Records excerpted from a collection

----

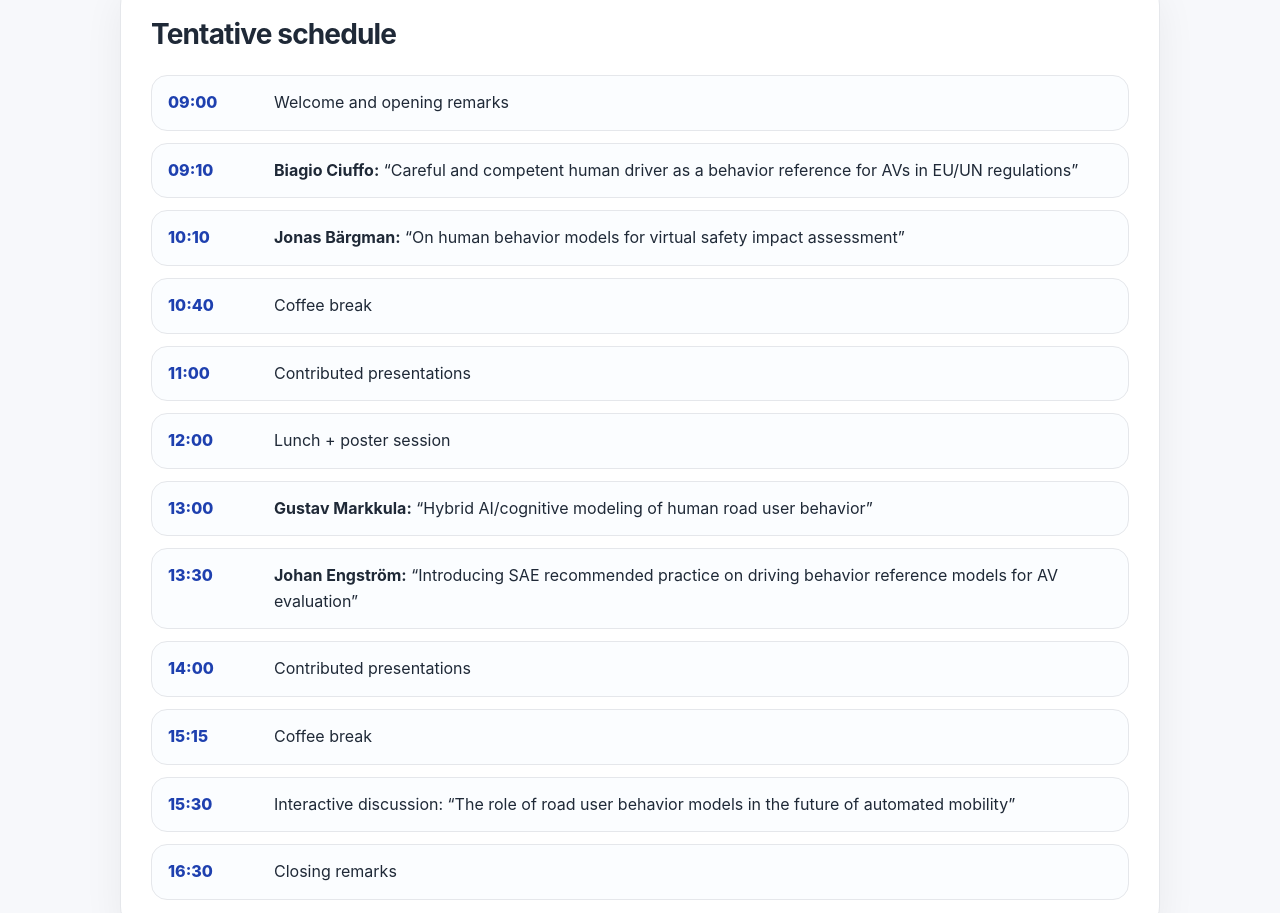
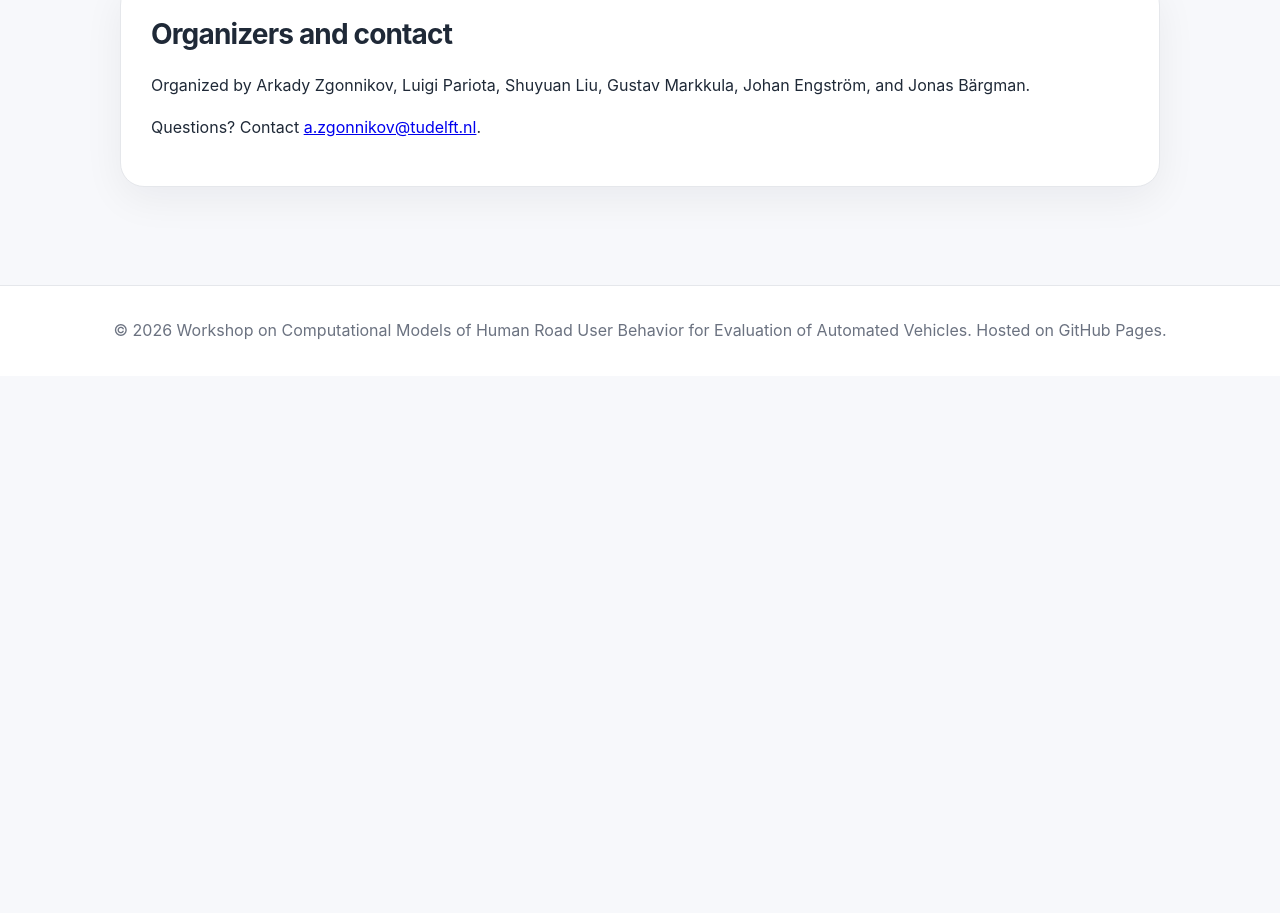
Before and after one commit to roadusermodels/roadusermodels.github.io, a plain HTML site: page index.html in a window 1280 px wide. Shown: the part 3245-4158 px from the top of the page. After the commit the page ends 3621 px from the top, so only its background shows below. Drawn offline with Linux system fonts and the light colour scheme.

Commit message:
Add files via upload

```diff
--- a/index.html
+++ b/index.html
@@ -409,6 +409,14 @@ Abstracts based on previously published work are welcome, as are abstracts repor
         </article>
 
         <article class="speaker">
+          <img src="https://media.licdn.com/dms/image/v2/C4D03AQFRuBxIn5L_RA/profile-displayphoto-shrink_400_400/profile-displayphoto-shrink_400_400/0/1613924831500?e=1782950400&v=beta&t=2E_PAVD_pA2PITYxXjlr31ssjCgVXrXE8nWMw1Yg4Xk">
+          <div class="speaker-body">
+            <h3><a href="https://www.linkedin.com/in/manel-hammouda-a57530101/" target="_blank" rel="noopener">Manel Hammouda</a></h3>
+            <p>BMW</p>
+          </div>
+        </article>
+
+        <article class="speaker">
           <img src="https://confcats-siteplex.s3.us-east-1.amazonaws.com/iavvc25/Johan_Engstrom_231d453296.png">
           <div class="speaker-body">
             <h3><a href="https://www.linkedin.com/in/johan-engstr%C3%B6m-9635261//" target="_blank" rel="noopener">Johan Engström</a></h3>
@@ -434,61 +442,6 @@ Abstracts based on previously published work are welcome, as are abstracts repor
       </div>
     </section>
 
-    <section id="program" class="card">
-      <h2>Tentative schedule</h2>
-      <div class="schedule">
-        <div class="schedule-item">
-          <div class="schedule-time">09:00</div>
-          <p class="schedule-title">Welcome and opening remarks</p>
-        </div>
-        <div class="schedule-item">
-          <div class="schedule-time">09:10</div>
-          <p class="schedule-title"><strong>Biagio Ciuffo:</strong> “Careful and competent human driver as a behavior reference for AVs in EU/UN regulations”</p>
-        </div>
-
-        <div class="schedule-item">
-          <div class="schedule-time">10:10</div>
-          <p class="schedule-title"><strong>Jonas Bärgman:</strong> “On human behavior models for virtual safety impact assessment”</p>
-        </div>
-        <div class="schedule-item">
-          <div class="schedule-time">10:40</div>
-          <p class="schedule-title">Coffee break</p>
-        </div>
-        <div class="schedule-item">
-          <div class="schedule-time">11:00</div>
-          <p class="schedule-title">Contributed presentations</p>
-        </div>
-        <div class="schedule-item">
-          <div class="schedule-time">12:00</div>
-          <p class="schedule-title">Lunch + poster session</p>
-        </div>
-
-        <div class="schedule-item">
-          <div class="schedule-time">13:00</div>
-          <p class="schedule-title"><strong>Gustav Markkula:</strong> “Hybrid AI/cognitive modeling of human road user behavior”</p>
-        </div>
-        <div class="schedule-item">
-          <div class="schedule-time">13:30</div>
-          <p class="schedule-title"><strong>Johan Engström:</strong> “Introducing SAE recommended practice on driving behavior reference models for AV evaluation”</p>
-        </div>
-        <div class="schedule-item">
-          <div class="schedule-time">14:00</div>
-          <p class="schedule-title">Contributed presentations</p>
-        </div>
-        <div class="schedule-item">
-          <div class="schedule-time">15:15</div>
-          <p class="schedule-title">Coffee break</p>
-        </div>
-        <div class="schedule-item">
-          <div class="schedule-time">15:30</div>
-          <p class="schedule-title">Interactive discussion: “The role of road user behavior models in the future of automated mobility”</p>
-        </div>
-        <div class="schedule-item">
-          <div class="schedule-time">16:30</div>
-          <p class="schedule-title">Closing remarks</p>
-        </div>
-      </div>
-    </section>
 
     <section id="contact" class="card">
       <h2>Organizers and contact</h2>
```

----

Task prompt
Note each line above that contains "body" and copy it out.

Output of the exercise
+          <div class="speaker-body">
           <div class="speaker-body">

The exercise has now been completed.